━━━ THE DATA

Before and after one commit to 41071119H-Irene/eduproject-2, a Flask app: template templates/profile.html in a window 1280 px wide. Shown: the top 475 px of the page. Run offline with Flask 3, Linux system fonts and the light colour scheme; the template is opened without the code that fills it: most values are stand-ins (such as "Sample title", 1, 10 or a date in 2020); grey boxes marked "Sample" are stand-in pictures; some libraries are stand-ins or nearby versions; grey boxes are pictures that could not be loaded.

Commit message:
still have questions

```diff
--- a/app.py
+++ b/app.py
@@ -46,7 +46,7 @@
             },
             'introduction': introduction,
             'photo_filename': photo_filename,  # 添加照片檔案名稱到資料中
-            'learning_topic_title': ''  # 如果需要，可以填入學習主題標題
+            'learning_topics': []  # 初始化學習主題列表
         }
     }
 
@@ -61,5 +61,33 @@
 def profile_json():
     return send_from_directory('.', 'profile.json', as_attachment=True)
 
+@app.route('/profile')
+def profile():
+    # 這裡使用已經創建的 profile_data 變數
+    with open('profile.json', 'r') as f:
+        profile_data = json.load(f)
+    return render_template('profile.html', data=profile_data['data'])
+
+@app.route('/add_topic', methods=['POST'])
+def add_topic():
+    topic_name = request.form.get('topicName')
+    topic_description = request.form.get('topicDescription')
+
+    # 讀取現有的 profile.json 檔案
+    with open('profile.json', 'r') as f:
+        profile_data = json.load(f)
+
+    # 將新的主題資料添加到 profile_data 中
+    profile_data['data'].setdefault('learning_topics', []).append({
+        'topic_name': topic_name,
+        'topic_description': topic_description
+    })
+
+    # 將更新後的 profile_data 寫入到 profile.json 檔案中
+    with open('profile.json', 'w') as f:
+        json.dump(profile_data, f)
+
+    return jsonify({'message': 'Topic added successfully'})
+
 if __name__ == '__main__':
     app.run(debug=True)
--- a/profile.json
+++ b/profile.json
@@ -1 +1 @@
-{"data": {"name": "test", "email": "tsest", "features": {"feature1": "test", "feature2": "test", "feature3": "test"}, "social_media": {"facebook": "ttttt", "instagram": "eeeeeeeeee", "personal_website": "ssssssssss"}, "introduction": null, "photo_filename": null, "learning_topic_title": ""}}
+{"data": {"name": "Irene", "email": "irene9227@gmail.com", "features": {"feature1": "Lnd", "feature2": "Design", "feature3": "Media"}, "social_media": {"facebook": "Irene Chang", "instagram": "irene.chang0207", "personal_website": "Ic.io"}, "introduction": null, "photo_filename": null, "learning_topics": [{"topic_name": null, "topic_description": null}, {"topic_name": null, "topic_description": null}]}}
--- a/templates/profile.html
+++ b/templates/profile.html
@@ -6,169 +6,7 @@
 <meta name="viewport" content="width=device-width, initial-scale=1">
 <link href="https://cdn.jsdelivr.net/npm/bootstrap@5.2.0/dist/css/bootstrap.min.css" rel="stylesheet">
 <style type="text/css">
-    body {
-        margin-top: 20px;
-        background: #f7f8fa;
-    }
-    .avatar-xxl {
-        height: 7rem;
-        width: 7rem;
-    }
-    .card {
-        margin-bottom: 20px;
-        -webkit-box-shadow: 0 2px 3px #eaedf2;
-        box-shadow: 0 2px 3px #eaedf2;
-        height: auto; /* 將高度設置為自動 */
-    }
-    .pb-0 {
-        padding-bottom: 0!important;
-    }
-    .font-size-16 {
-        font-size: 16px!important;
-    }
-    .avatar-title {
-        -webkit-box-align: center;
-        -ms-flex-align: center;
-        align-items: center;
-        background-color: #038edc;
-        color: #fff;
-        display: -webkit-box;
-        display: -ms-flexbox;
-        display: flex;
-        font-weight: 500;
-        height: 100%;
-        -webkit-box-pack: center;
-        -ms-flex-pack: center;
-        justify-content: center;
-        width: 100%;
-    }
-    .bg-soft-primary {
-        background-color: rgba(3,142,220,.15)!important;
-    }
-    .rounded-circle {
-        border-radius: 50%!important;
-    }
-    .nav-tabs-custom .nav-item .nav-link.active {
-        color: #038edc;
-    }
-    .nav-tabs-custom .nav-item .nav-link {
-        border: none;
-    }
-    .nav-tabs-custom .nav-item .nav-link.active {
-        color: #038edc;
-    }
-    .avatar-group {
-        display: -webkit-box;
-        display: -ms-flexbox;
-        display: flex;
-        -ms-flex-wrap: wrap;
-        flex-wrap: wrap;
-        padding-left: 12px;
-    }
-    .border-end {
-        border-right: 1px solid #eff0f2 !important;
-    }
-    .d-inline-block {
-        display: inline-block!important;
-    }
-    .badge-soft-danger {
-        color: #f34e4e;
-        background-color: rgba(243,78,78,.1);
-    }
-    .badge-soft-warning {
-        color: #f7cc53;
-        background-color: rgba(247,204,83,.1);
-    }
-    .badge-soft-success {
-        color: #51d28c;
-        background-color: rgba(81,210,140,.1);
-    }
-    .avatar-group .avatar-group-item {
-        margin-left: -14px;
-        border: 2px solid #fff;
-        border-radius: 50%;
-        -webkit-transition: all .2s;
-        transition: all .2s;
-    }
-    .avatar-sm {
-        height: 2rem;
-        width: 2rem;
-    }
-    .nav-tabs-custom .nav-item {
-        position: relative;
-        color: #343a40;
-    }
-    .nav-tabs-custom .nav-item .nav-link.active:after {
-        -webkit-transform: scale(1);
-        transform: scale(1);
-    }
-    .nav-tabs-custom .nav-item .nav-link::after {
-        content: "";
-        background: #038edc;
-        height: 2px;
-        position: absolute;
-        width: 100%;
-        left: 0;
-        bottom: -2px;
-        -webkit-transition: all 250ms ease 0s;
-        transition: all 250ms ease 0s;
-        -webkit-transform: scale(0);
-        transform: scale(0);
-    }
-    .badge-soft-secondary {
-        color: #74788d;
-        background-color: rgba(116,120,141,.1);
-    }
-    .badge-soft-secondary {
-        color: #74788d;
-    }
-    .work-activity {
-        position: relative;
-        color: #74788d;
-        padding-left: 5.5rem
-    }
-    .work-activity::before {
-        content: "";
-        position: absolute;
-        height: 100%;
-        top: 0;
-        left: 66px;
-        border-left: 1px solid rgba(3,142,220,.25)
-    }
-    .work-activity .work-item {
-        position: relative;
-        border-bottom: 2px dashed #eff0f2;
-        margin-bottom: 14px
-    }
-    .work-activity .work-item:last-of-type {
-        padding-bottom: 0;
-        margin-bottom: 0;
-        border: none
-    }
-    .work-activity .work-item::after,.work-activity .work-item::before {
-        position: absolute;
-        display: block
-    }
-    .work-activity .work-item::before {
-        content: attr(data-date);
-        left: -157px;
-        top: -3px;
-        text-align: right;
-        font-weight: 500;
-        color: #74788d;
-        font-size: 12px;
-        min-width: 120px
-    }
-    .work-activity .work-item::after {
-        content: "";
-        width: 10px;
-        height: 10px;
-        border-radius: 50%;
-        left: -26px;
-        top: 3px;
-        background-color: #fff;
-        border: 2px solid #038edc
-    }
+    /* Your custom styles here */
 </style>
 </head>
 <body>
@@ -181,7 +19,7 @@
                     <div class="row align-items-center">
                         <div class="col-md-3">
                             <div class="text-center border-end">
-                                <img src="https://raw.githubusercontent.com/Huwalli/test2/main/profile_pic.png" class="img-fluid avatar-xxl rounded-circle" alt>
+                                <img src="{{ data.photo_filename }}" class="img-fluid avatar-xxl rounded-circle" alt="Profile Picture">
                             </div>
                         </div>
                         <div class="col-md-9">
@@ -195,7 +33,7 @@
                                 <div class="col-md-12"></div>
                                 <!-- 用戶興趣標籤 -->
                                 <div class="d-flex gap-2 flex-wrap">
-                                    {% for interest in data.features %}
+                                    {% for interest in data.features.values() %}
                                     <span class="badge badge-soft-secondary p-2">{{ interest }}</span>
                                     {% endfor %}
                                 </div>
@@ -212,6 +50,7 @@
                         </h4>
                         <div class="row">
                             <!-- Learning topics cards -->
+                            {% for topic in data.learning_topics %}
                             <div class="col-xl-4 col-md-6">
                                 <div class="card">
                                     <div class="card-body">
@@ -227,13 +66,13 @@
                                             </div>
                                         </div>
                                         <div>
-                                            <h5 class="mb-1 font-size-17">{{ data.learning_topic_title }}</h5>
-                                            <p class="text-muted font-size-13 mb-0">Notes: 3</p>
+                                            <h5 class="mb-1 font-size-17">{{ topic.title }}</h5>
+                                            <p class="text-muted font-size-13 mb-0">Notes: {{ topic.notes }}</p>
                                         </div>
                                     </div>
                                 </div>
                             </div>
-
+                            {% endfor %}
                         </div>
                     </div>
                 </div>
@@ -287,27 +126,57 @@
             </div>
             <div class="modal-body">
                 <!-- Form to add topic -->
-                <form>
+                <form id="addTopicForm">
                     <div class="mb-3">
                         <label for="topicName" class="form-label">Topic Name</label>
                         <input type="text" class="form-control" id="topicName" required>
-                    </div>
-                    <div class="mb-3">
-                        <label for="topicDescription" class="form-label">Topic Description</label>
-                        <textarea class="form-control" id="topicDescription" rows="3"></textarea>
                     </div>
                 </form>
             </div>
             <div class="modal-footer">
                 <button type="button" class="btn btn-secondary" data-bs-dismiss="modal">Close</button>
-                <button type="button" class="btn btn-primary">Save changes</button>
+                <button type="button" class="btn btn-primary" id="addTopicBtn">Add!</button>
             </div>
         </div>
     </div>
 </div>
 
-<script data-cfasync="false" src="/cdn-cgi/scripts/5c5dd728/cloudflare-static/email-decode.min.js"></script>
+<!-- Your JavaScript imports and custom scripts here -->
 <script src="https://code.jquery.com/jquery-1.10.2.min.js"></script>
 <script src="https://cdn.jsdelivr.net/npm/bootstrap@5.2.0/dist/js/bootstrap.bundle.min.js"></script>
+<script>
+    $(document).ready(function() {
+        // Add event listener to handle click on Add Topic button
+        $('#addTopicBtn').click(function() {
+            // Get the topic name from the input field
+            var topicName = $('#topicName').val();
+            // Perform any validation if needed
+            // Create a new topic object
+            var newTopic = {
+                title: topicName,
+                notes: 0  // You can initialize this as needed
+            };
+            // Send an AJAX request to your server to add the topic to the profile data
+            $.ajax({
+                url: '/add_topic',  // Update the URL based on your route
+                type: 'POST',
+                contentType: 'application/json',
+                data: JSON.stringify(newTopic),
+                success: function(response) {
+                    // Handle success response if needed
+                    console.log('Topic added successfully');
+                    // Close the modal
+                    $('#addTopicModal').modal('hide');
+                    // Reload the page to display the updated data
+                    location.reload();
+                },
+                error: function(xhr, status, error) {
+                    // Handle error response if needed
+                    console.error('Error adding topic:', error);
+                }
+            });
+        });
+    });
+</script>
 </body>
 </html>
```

━━━━━━
━━━ THE DATA

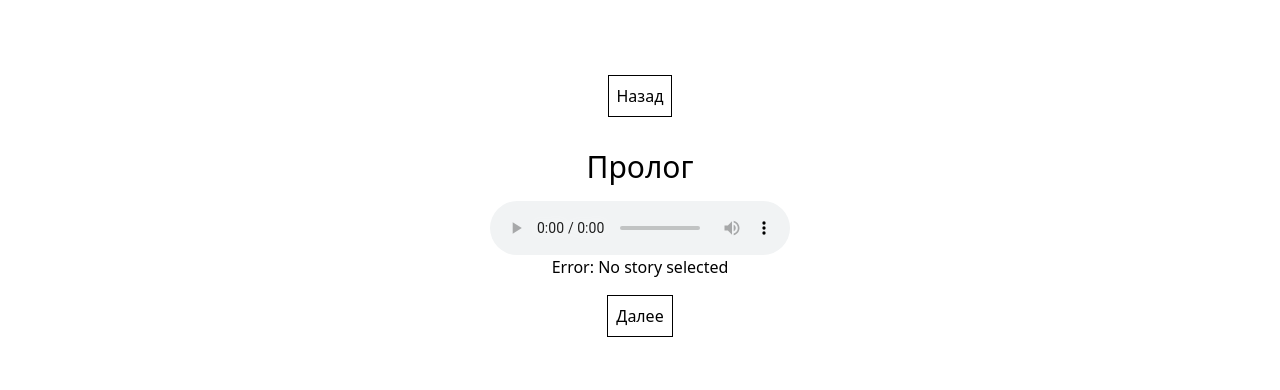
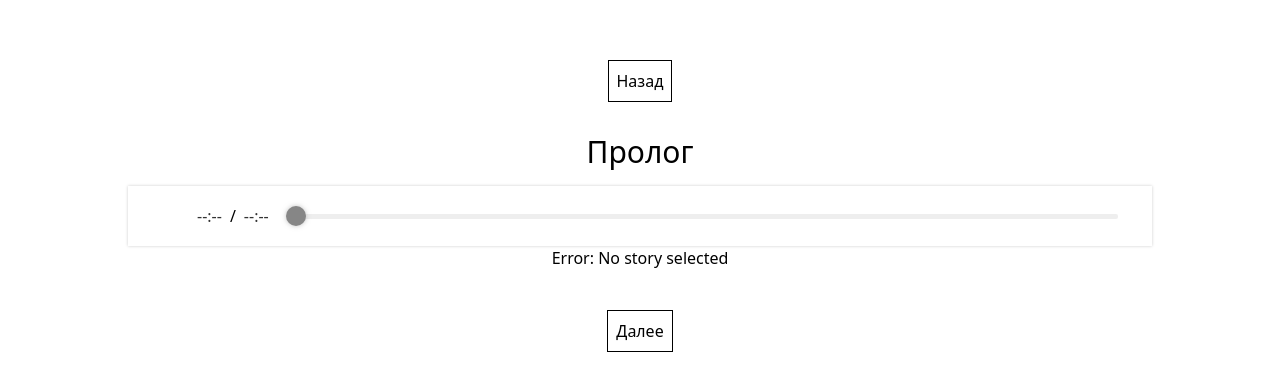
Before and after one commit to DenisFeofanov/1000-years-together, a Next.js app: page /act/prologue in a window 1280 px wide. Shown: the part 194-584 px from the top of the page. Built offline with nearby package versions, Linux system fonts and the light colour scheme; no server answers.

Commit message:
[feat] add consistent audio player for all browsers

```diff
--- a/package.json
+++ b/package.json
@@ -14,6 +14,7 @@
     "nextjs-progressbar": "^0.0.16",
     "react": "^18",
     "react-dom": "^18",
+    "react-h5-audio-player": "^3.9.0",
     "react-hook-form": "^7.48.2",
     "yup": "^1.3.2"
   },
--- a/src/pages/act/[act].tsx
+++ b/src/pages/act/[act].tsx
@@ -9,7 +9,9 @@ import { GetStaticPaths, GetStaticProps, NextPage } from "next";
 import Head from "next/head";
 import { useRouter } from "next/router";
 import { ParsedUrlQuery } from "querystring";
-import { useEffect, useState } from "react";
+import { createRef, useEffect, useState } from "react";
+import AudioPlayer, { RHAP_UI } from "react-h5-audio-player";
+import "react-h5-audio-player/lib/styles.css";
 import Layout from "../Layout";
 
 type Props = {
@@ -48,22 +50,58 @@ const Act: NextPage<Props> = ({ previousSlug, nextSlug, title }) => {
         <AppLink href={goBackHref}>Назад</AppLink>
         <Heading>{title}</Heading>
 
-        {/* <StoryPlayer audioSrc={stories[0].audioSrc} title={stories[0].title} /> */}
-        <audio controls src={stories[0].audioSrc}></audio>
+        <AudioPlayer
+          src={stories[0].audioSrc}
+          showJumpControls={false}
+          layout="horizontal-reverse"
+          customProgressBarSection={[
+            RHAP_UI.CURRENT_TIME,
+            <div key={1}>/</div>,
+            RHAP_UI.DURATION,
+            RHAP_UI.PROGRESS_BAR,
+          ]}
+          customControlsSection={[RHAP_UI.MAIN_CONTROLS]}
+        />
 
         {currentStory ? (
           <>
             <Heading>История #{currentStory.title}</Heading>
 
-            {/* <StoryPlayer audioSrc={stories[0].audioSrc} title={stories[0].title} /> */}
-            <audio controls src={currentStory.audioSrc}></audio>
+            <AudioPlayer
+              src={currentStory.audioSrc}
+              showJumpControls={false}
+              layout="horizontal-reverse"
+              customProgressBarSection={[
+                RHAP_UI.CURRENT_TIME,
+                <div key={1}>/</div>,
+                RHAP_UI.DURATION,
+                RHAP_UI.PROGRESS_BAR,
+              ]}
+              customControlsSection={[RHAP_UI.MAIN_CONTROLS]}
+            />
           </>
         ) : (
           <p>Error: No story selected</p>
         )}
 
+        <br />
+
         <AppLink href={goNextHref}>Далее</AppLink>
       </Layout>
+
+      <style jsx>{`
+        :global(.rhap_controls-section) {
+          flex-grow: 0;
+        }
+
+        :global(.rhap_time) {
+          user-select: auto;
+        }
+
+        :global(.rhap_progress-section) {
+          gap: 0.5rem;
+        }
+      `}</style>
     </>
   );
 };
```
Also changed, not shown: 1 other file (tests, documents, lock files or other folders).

━━━━━━

= WHAT IS BEING ASKED =
Scan the entries above for the string "webkit" and copy each line containing it.

= TASK SOLUTION =
-        -webkit-box-shadow: 0 2px 3px #eaedf2;
-        -webkit-box-align: center;
-        display: -webkit-box;
-        -webkit-box-pack: center;
-        display: -webkit-box;
-        -webkit-transition: all .2s;
-        -webkit-transform: scale(1);
-        -webkit-transition: all 250ms ease 0s;
-        -webkit-transform: scale(0);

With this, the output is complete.